What you need to do:
Copy every line below that has the word "only" in it.

Information given:
[Start of section]
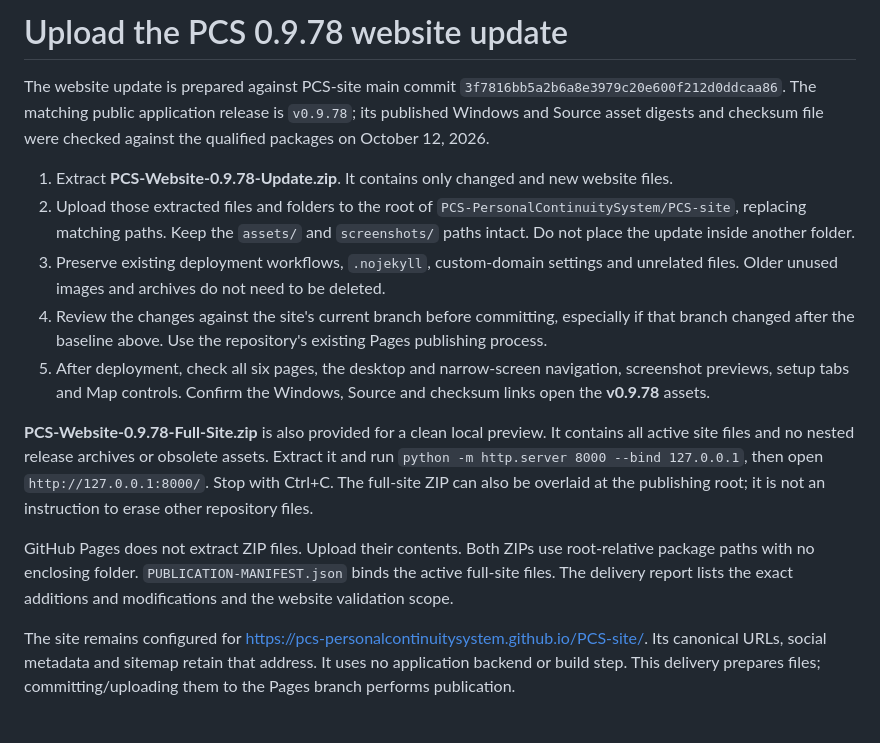
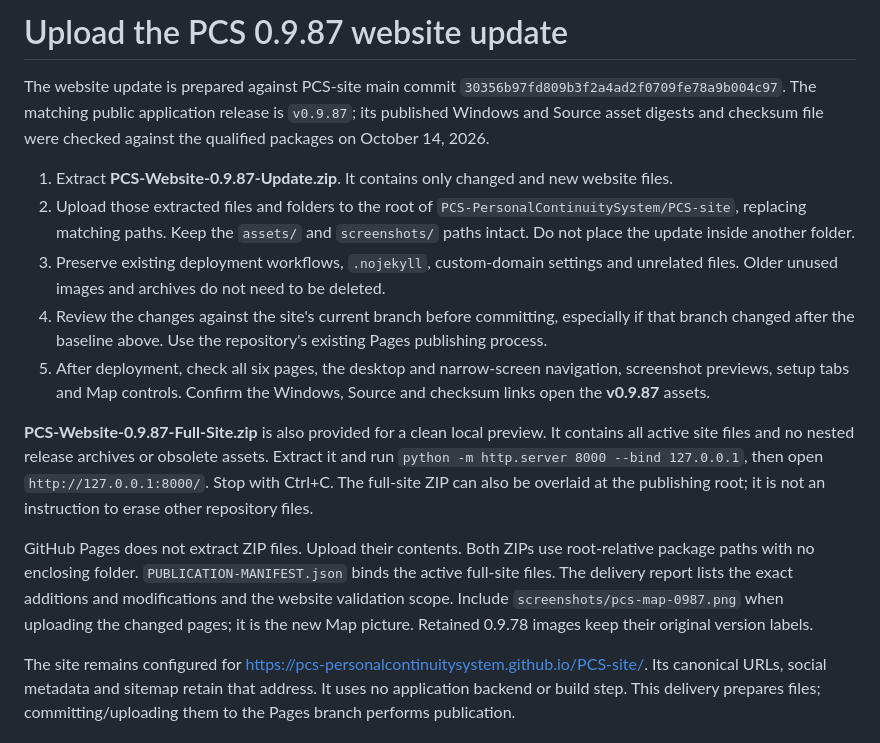
Before and after one commit to PCS-PersonalContinuitySystem/PCS-site, a Markdown page: UPLOAD-INSTRUCTIONS.md, the part around the change. Drawn GitHub-style.

```diff
--- a/UPLOAD-INSTRUCTIONS.md
+++ b/UPLOAD-INSTRUCTIONS.md
@@ -1,15 +1,15 @@
-# Upload the PCS 0.9.78 website update
+# Upload the PCS 0.9.87 website update
 
-The website update is prepared against PCS-site main commit `3f7816bb5a2b6a8e3979c20e600f212d0ddcaa86`. The matching public application release is `v0.9.78`; its published Windows and Source asset digests and checksum file were checked against the qualified packages on October 12, 2026.
+The website update is prepared against PCS-site main commit `30356b97fd809b3f2a4ad2f0709fe78a9b004c97`. The matching public application release is `v0.9.87`; its published Windows and Source asset digests and checksum file were checked against the qualified packages on October 14, 2026.
 
-1. Extract **PCS-Website-0.9.78-Update.zip**. It contains only changed and new website files.
+1. Extract **PCS-Website-0.9.87-Update.zip**. It contains only changed and new website files.
 2. Upload those extracted files and folders to the root of `PCS-PersonalContinuitySystem/PCS-site`, replacing matching paths. Keep the `assets/` and `screenshots/` paths intact. Do not place the update inside another folder.
 3. Preserve existing deployment workflows, `.nojekyll`, custom-domain settings and unrelated files. Older unused images and archives do not need to be deleted.
 4. Review the changes against the site's current branch before committing, especially if that branch changed after the baseline above. Use the repository's existing Pages publishing process.
-5. After deployment, check all six pages, the desktop and narrow-screen navigation, screenshot previews, setup tabs and Map controls. Confirm the Windows, Source and checksum links open the **v0.9.78** assets.
+5. After deployment, check all six pages, the desktop and narrow-screen navigation, screenshot previews, setup tabs and Map controls. Confirm the Windows, Source and checksum links open the **v0.9.87** assets.
 
-**PCS-Website-0.9.78-Full-Site.zip** is also provided for a clean local preview. It contains all active site files and no nested release archives or obsolete assets. Extract it and run `python -m http.server 8000 --bind 127.0.0.1`, then open `http://127.0.0.1:8000/`. Stop with Ctrl+C. The full-site ZIP can also be overlaid at the publishing root; it is not an instruction to erase other repository files.
+**PCS-Website-0.9.87-Full-Site.zip** is also provided for a clean local preview. It contains all active site files and no nested release archives or obsolete assets. Extract it and run `python -m http.server 8000 --bind 127.0.0.1`, then open `http://127.0.0.1:8000/`. Stop with Ctrl+C. The full-site ZIP can also be overlaid at the publishing root; it is not an instruction to erase other repository files.
 
-GitHub Pages does not extract ZIP files. Upload their contents. Both ZIPs use root-relative package paths with no enclosing folder. `PUBLICATION-MANIFEST.json` binds the active full-site files. The delivery report lists the exact additions and modifications and the website validation scope.
+GitHub Pages does not extract ZIP files. Upload their contents. Both ZIPs use root-relative package paths with no enclosing folder. `PUBLICATION-MANIFEST.json` binds the active full-site files. The delivery report lists the exact additions and modifications and the website validation scope. Include `screenshots/pcs-map-0987.png` when uploading the changed pages; it is the new Map picture. Retained 0.9.78 images keep their original version labels.
 
 The site remains configured for https://pcs-personalcontinuitysystem.github.io/PCS-site/. Its canonical URLs, social metadata and sitemap retain that address. It uses no application backend or build step. This delivery prepares files; committing/uploading them to the Pages branch performs publication.
```
Also changed, not shown: README.md (+3 -3 lines), SCREENSHOTS.md (+5 -5 lines), screenshots/pcs-map-0987.png (added), 9 other files.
[End of section]
Response for this exercise:
-1. Extract **PCS-Website-0.9.78-Update.zip**. It contains only changed and new website files.
+1. Extract **PCS-Website-0.9.87-Update.zip**. It contains only changed and new website files.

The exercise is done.